Payment Methods of the Future


August 16, 2017

Payment Methods of the Future

The August Blog Series | All About Fintech

Issue 7: Payment Methods of the Future

It was only a few decades ago when cash was still the preferred method of payment for most transactions. Now checks have largely disappeared and payments are frequently being made through digital transfer and decentralized currency. The world of banking is changing rapidly, with more individuals taking charge of their finances in an unprecedented way. Vendors are racing to adapt to these new payment methods, and individuals and their personal choices are pushing the way for new and innovative methods of payment. So what can we expect from the future?

Decentralized Cryptocurrencies

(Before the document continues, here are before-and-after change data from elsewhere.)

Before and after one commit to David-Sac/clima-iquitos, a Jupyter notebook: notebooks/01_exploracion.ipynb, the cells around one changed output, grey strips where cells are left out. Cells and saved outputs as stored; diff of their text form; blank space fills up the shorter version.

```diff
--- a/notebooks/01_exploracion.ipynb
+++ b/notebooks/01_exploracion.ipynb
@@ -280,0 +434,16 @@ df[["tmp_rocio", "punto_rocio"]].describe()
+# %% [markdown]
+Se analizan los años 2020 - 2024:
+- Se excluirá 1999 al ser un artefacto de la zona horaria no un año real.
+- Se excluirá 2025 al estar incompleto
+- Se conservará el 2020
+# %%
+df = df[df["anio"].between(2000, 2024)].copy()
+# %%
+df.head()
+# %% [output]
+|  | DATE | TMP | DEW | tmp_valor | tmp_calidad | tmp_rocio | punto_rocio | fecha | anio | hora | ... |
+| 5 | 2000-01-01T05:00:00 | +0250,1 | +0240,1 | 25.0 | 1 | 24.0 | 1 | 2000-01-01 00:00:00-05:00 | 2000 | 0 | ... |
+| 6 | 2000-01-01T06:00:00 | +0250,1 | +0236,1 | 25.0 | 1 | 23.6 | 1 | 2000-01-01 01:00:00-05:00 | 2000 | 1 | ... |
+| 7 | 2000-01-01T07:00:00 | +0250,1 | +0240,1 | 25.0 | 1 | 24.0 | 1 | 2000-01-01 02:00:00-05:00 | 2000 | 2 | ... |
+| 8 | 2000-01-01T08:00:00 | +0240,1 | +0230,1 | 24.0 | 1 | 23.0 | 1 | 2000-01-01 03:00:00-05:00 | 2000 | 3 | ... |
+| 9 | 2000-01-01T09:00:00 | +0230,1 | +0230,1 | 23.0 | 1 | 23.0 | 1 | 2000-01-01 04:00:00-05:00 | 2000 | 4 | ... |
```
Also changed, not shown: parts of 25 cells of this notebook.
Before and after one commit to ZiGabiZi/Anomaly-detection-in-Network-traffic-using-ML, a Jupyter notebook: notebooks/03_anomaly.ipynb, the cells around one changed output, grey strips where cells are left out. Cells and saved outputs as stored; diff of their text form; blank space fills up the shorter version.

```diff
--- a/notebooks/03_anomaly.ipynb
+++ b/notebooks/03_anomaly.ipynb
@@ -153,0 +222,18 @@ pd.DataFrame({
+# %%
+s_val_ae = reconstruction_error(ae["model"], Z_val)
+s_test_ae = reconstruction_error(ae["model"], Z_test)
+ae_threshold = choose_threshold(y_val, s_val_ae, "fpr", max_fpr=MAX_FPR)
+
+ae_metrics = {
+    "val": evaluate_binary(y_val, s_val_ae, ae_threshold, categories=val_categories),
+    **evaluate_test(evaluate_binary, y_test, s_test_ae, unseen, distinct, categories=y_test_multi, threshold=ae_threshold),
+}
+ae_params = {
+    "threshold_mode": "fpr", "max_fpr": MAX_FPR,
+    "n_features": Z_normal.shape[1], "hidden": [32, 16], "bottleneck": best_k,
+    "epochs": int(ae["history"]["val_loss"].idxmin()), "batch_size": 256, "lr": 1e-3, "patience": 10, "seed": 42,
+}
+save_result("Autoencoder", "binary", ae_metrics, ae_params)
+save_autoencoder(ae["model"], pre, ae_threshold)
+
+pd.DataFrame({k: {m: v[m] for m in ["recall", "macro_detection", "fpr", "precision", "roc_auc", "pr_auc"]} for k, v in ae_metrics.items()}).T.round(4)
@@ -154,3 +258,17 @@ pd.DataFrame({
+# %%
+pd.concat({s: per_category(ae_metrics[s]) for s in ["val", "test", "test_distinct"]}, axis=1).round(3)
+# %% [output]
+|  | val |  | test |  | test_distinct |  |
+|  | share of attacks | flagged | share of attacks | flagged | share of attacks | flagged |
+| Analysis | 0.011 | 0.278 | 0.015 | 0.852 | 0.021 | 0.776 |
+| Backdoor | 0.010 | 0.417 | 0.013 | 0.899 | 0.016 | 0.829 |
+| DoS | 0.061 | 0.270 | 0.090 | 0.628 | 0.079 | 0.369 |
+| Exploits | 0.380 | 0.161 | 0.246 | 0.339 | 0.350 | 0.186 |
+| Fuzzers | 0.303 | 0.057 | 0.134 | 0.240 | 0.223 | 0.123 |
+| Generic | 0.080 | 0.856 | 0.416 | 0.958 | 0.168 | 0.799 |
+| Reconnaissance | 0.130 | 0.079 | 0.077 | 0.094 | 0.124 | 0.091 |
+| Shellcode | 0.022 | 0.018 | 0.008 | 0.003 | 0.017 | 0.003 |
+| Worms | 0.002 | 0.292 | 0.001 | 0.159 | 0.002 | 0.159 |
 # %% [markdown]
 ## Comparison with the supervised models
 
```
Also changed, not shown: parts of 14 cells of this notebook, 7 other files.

There may come a time when there is only a single type of currency -- and that currency is not monitored or controlled by any government. Cryptocurrencies have been making major headway in the past decade, with Bitcoin, Litecoin, Ethereum, and other contenders expanding into mainstream sectors. Cryptocurrencies are essentially a "created" currency; they are "mined" through work, wherein work refers to the solving of complex algorithms. Thus, computers are able to discover cryptocurrency units, and these units are able to be used as payment. Cryptocurrencies are therefore also essentially finite, as eventually mining them will exceed the capabilities of technology. This creates a currency which is constantly appreciating in value rather than depreciating.

Cryptocurrencies are useful in a variety of ways: they can be transferred directly, are not traceable, and (theoretically) never have to be converted into another currency. This avoids many of the traditional issues of foreign currency transactions. But because of their nature they have also introduced some core problems: they can easily be lost, they cannot be traced if stolen, and they may be vulnerable to security issues, such as account takeovers. Cryptocurrency is, however, still in its infancy and improvements are being made to address these drawbacks. It is one method of technology which would fully bring the world's economy out of control of either governments or banks, which is appealing to many individuals.

Wearable Payment Devices

Wearable payment devices have been gathering steam as an alternative to traditional PIN, signature, and card transactions. There are many individuals who simply prefer having a tangible connection to the money they spend, whether it is for the purposes of budgeting or simply being able to physically see their method of payment. This can also be a practical necessity: though it is now possible to make payments with your phone, what do you do if your phone is dead? It is difficult to replace credit cards and debit cards entirely with devices which need to be charged every 12 hours. This is where wearable devices come in.

Wearable devices are a combination of a fashion statement and a payment service, ranging from futuristic revealed microchips to sleek pins. Universally, however, they use approximately the same "tap" infrastructure that credit cards, debit cards, and now smartphones also do. They also come with some of the same risks associated with credit and debit cards; namely the fact that they can easily be stolen.

Biometric Payment Scanners

There is one substantial shortcoming of wearable payment devices: namely, why have a device at all? New systems such as Biyo make it possible to pay for things with the touch of your hand; it is your unique hand print that unlocks your wallet and pays for your goods and services. Biometric scanning involves any unique artifact of your biology, such as retina scanning or fingerprint scanning. It is far more secure than using a PIN or a signature, because either of these things can be stolen -- your hands and eyes, hopefully, cannot be.

The only downside of biometric scanning is that it requires these scanners to be distributed to vendors, and vendors have been notoriously hesitant to adapt new payment technologies. The United Kingdom was able to achieve tap and pay nearly a decade before the United States, and U.S. vendors are still slowly moving to chip and PIN. On the other hand, biometric scanning is already becoming a standard feature in personal devices, and can therefore already be used for remote peer-to-peer transactions.

In the short term, it is very likely that we will see our mobile devices -- most specifically our smartphones -- becoming the central hub for our currency transactions. Android and Apple payment systems are already becoming widely supported across the world, making it easy to complete a transaction with a tap rather than a swipe. But long-term, it is the actual banks that we use that will see the most disruption, as we continually move away from larger banks and towards smaller currency management applications such as Venmo, Biyo, and PayPal. Decentralized currency is likely only decades away as the world continues to go digital and trade actively country to country, and this may provide significant economic disruption.